Freight News, Sea

Brittany Ferries plots recovery after worst year in decades

[ March 19, 2021   //   ]

Freight fared relatively well at Brittany Ferries in what was otherwise some of the most disappointing figures in its history it said following its annual general meeting in St Pol de Leon, France on 19 March. In a year dominated by the Covid crisis and amid on-going Brexit concerns, freight was down 20% while 2020 passenger numbers fell to less than a third of normal levels.

Despite a dreadful 2020, the company has embarked on a “robust” five-year recovery plan to bridge the immediate crisis and prepare for a return to normal service.

With ongoing support from banks and the French government – Brittany Ferries says it can therefore look beyond the current storm with optimism.

Brittany Ferries largely returned to its roots as a freight-only operation towards the end of last year. in total it carried 160,377 units in 2020 compared with the previous year’s tally of 201,554. Market distortions were caused by stockpiling at the end of the Brexit transition period and amid concerns about new border controls and import/export processes. The Covid crisis also impacted freight volumes, albeit not as significantly as it did for passenger traffic.

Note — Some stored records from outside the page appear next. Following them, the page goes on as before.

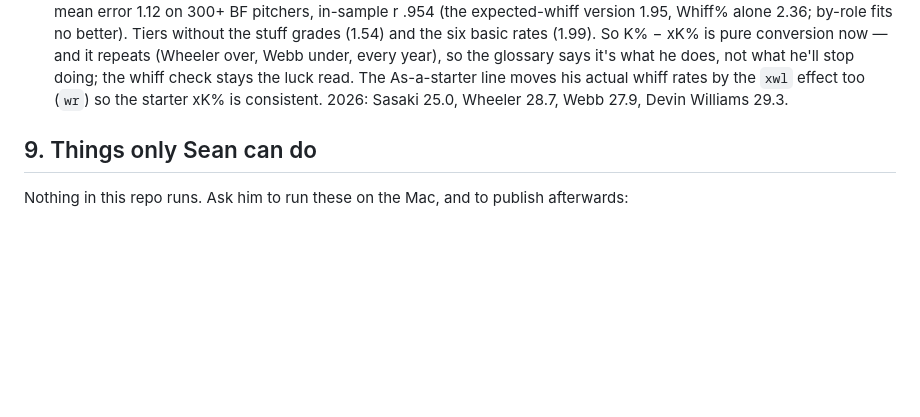
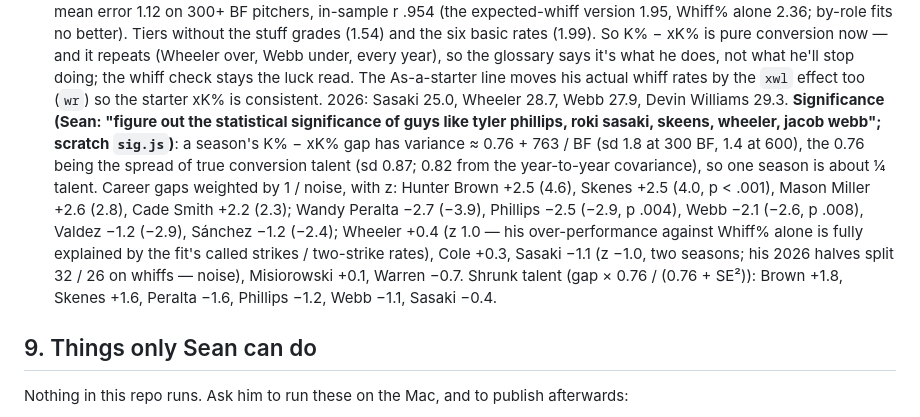
Before and after one commit to seanvarg13/seanvarg13.github.io, a Markdown page: CLAUDE.md, the part around the change. Drawn GitHub-style; blank space fills up the shorter version.

Commit message:
docs: the K-conversion significance study

```diff
--- a/CLAUDE.md
+++ b/CLAUDE.md
@@ -1373,6 +1373,14 @@ is deploy-limited.
   under, every year), so the glossary says it's what he does, not what he'll stop doing; the whiff check stays the luck read. The As-a-starter
   line moves his actual whiff rates by the `xwl` effect too (`wr`) so the starter xK% is consistent. 2026: Sasaki 25.0, Wheeler 28.7, Webb
   27.9, Devin Williams 29.3.
+  **Significance (Sean: "figure out the statistical significance of guys like tyler phillips, roki sasaki, skeens, wheeler, jacob webb";
+  scratch `sig.js`)**: a season's K% − xK% gap has variance ≈ 0.76 + 763 / BF (sd 1.8 at 300 BF, 1.4 at 600), the 0.76 being the spread of true
+  conversion talent (sd 0.87; 0.82 from the year-to-year covariance), so one season is about ¼ talent. Career gaps weighted by 1 / noise, with
+  z: Hunter Brown +2.5 (4.6), Skenes +2.5 (4.0, p < .001), Mason Miller +2.6 (2.8), Cade Smith +2.2 (2.3); Wandy Peralta −2.7 (−3.9), Phillips
+  −2.5 (−2.9, p .004), Webb −2.1 (−2.6, p .008), Valdez −1.2 (−2.9), Sánchez −1.2 (−2.4); Wheeler +0.4 (z 1.0 — his over-performance against
+  Whiff% alone is fully explained by the fit's called strikes / two-strike rates), Cole +0.3, Sasaki −1.1 (z −1.0, two seasons; his 2026 halves
+  split 32 / 26 on whiffs — noise), Misiorowski +0.1, Warren −0.7. Shrunk talent (gap × 0.76 / (0.76 + SE²)): Brown +1.8, Skenes +1.6, Peralta
+  −1.6, Phillips −1.2, Webb −1.1, Sasaki −0.4.
 
 ## 9. Things only Sean can do
 
```
Also changed, not shown: docs/site-README.md (+3 -2 lines).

In an otherwise miserable year, notable highlights included winning the third in a series of Brexit-related ferry contracts with the UK. This guaranteed DfT space aboard vessels to ensure the supply of essential goods like medicines in the event of potential chaos at short-sea ports on the Channel. As well as supporting routes like Le Havre to Portsmouth, these contracts reinforced the strategic significance of Brittany Ferries’ route network to national governments, as well as to local regions.

Thanks to the flexibility of its fleet the company was also able to open direct routes connecting Ireland with France, thus avoiding the need to transport goods via the UK land-bridge.

The “ferroutage” multimodal project also progressed, reflecting a wider trend in the ferry sector to link ferry services with European rail routes. Work began on the SNCF rail network which will allow freight to be carried by train between Bayonne and Cherbourg.

Freighter MV Cotentin made a welcome return to the fleet, in preparation for the project launch in 2022. She adds capacity to the route network and started operations by supporting DfT contracts in early 2021.

In December 2020, the company welcomed its new ship Galicia to the fleet. This greener super-ferry, part of investment made before the Covid crisis struck, operates two weekly rotations between the UK and Spain and one from Cherbourg to Portsmouth.

Two further E-Flexer class vessels will join the fleet in 2022 and 2023, powered by liquefied natural gas (LNG) and the infrastructure to support LNG bunkering will begin construction in Bilbao this year in preparation for their arrival.